For those new to the job market, you may also add in a volunteer experience, especially if these are in segments related to singing or entertainment. This may be written as a separate section. Having on-the-ground experience, paid or not, helps recruiters assess your capabilities in handling the role they are looking for.
There are various forms of continuing education – from postgraduate programs to one-on-one training with vocal coaches – that you can use to further your knowledge and technique in singing. If you’ve passed any of them with flying colors, feel free to add these on the bottommost part of the resume.
Your accolades also count as part of this list. If you’ve won singing competitions that are well-known in industry circles, feel free to add them here.
As a singer, you never know what kind of piece you’re going to get, especially for international production houses.
The ability to sing in multiple languages would be of value, giving more flexibility to composers or producers on the tracks to be developed while having to worry less about how the song would be communicated to an audience. Knowing more languages also helps you as a singer as it makes memorizing new songs in different languages easier and makes you more relatable to the crowd.
Tips to Level Up Your Singer Resume
Some quick tips to remember to make the perfect resume:
- Read up on the job posting. Know exactly what the role entails for the specific company, and make sure your resume directly addresses them.
- No formatting out of place or misspelled words. You only have seconds to impress the recruiter.
- When in doubt, check out our resume builder or resume examples
- Let your experience do the talking – just make sure it’s tailored to the job.
Key Takeaways: Writing the Best Singer Resume
Let’s wrap up with all the tips for a winning resume:
- Have a clear and concise header.

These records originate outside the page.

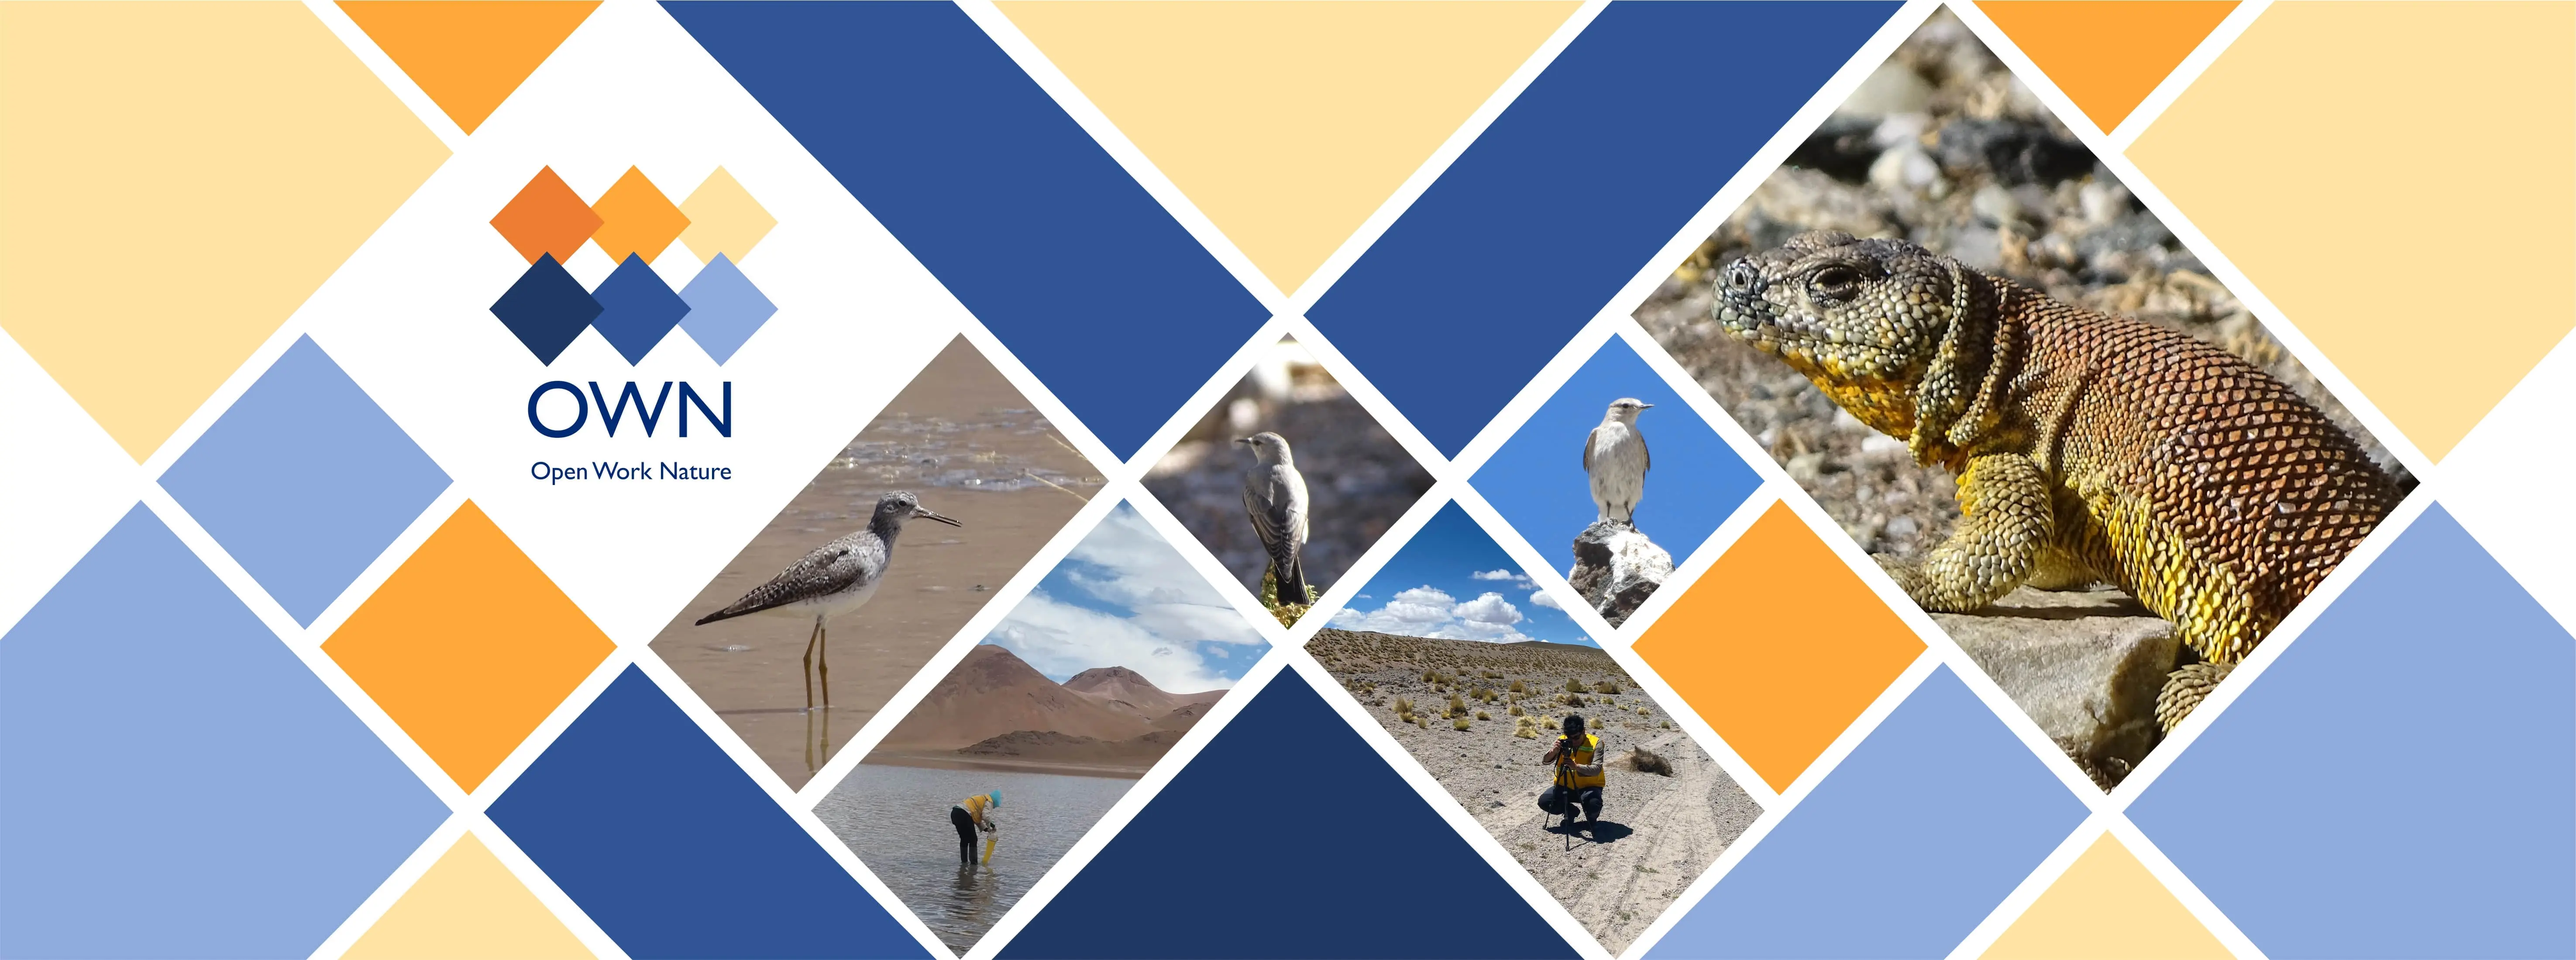
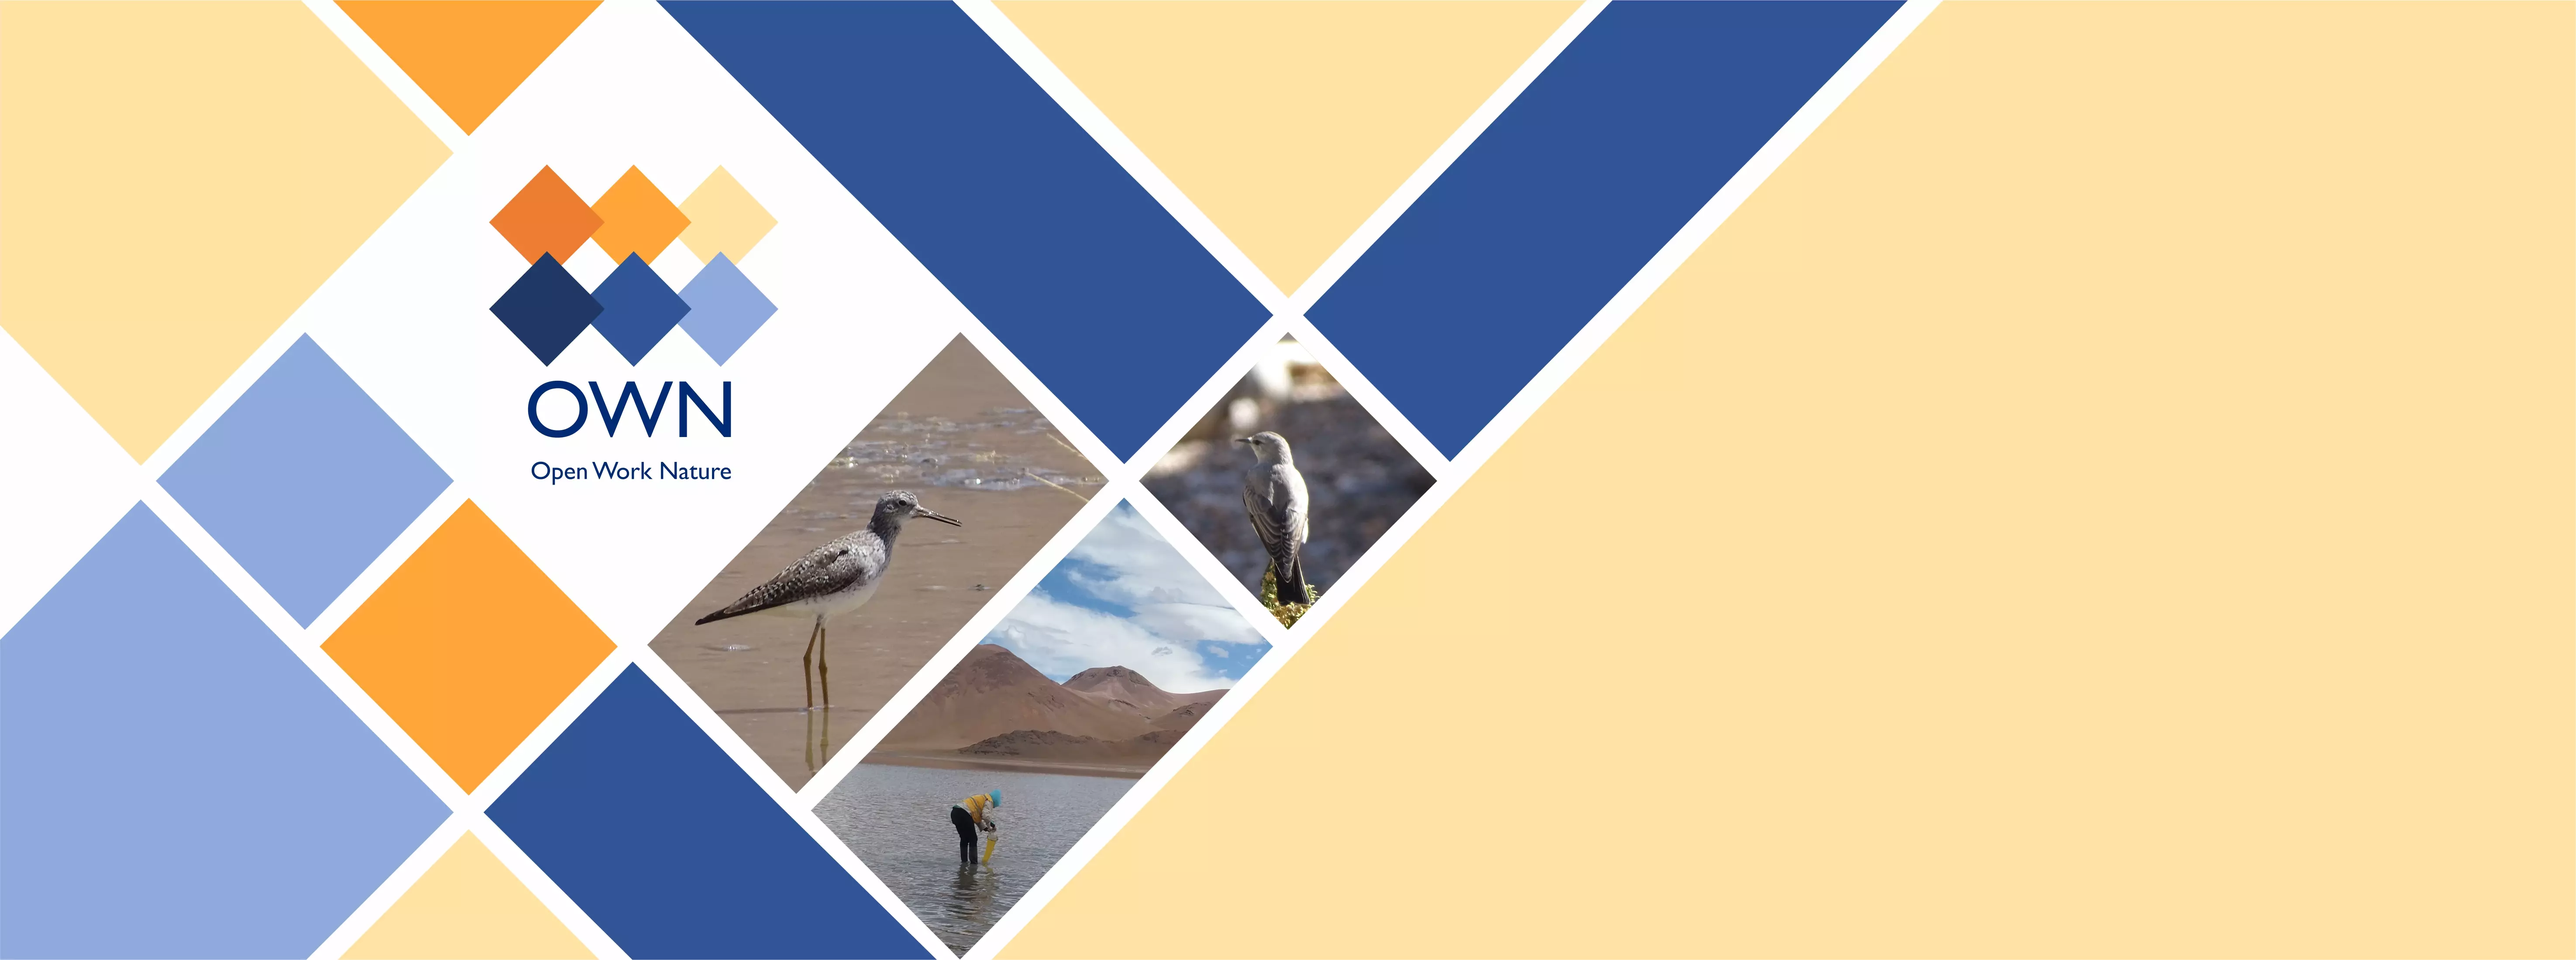
previaje

diff --git a/index.php b/index.php
@@ -55,26 +55,23 @@
         <!-- Slider Area Start-->
         <div class="slider-area ">
             <div class="slider-active">
-                <div class="single-slider slider-height d-flex align-items-center" data-background="assets/img/hero/slider21.webp"> <!--Imagen de portada de inicio lado derecho -->
+                <div class="single-slider slider-height d-flex align-items-center" data-background="assets/img/hero/slider21.webp">  <!--Imagen de portada de inicio lado derecho -->
                     <div class="container">
                         <div class="row d-flex align-items-center">
-                            <div class="col-lg-4 col-md-6 col-sm-12 d-none d-md-block">
+                            <div class="col-lg-8 col-md-6 col-sm-12 d-none d-md-block">
                                 <div class="hero__caption">
                                     <!-- <img src="assets/img/hero/Logo2.png" alt="logoAltOWN"> -->
                                 </div>
                             </div>
-
-                            <div class="col-lg-4 col-md-6 col-sm-12">
+                            <div class="col-lg-4 col-md-6 col-sm-12" style="padding-top:200px">
                                 <div class="hero__caption">
-                                    <!--                                 
-                                        <h1 data-animation="fadeInLeft" data-delay=".4s">NOS ADAPTAMOS A LAS NECESIDADES DE NUESTROS CLIENTES EN CUALQUIERA DE LAS ETAPAS DE UN PROCESO PRODUCTIVO
-                                    -->
                                     <p>
-                                    <h2 class="text-uppercase" style="color: #ed7d31;
-                                        text-align:justify-content-center;
-                                        -webkit-text-stroke:  2px #000;
-                                        font-weight: 800;" data-animation="fadeInLeft" data-delay=".6s">Nos adaptamos a las necesidades
-                                        de nuestros clientes en cualquiera de las etapas del proceso productivo.</h2>
+                                        <h2 class="text-uppercase" 
+                                            style="color: #000; text-align:justify-content-right; font-weight: 700; "
+                                            data-animation="fadeInLeft" 
+                                            data-delay=".6s">
+                                            Nos adaptamos a las necesidades de nuestros clientes en cualquiera de las etapas del proceso productivo.
+                                        </h2>
                                     </p>
                                     <!-- Hero-btn -->
                                     <div class="hero__btn text-center" data-animation="fadeInLeft" data-delay=".6s">
@@ -82,15 +79,9 @@
                                     </div>
                                 </div>
                             </div>
-                            <div class="col-lg-4">
-                                <!--<div class="hero__img d-none d-lg-block" data-animation="fadeInRight" data-delay="1s">
-                                    <img src="assets/img/hero/slider1.jpg" alt="">
-                                </div>-->
-                            </div>
                         </div>
                     </div>
                 </div>
-
             </div>
         </div>
         <!-- Slider Area End-->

- Substantiate your work experience with measurable results.
- Include your education and skill sets that fit the Singer job role.
- Add only relevant credentials that would boost your credibility.
- Put the best details in a snappy professional summary.
Let Your Resume Stand Out with a Cover Letter
A cover letter is an excellent way to personalize your resume even further. This tells recruiters that you are genuinely interested in what the job has to offer.
Do your research and include 1-2 lines about the company you’re applying for and how this spoke to you, then end graciously with the hope that your application will be considered. Recruiters who read cover letters will likely feel appreciated and want to further read your application.
If you’d like to write one, check out our cover letter examples.
Frequently Asked Questions
How long should my resume be?
It might be tempting to pad your resume to look more credible, but resist! Keep the resume to one page and adjust your content accordingly. You’ll be surprised to find out what doesn’t need to be there.
Should I include my previous jobs, which are unrelated to singing?
If the role was merely a gap filler for a few months, it’s best to omit as not to clutter the resume. But if you were able to gain significant experience from a previous job which can be helpful as a singer, such as in recording studios or theater productions, keep it on the resume and make sure the achievements are highlighted.
Remember that the recruiter will likely ask whatever is on the resume – if you put it there, be ready to talk about it.
Which singing jobs should I put on my musician resume?
This depends on your level of experience. A newbie singer can include volunteer work or contests joined, but a veteran musician would benefit more from indicating previous singing roles taken.
But be wary of putting everything on the page. Not all singing jobs are necessarily relevant to the job you’re applying for. For example, if you’re trying to audition for a musical theater role, you’d be better off showcasing your theater (with some singing) expertise rather than the nights you sang in a hotel bar. It’s all about putting in the appropriate credentials for the specific job.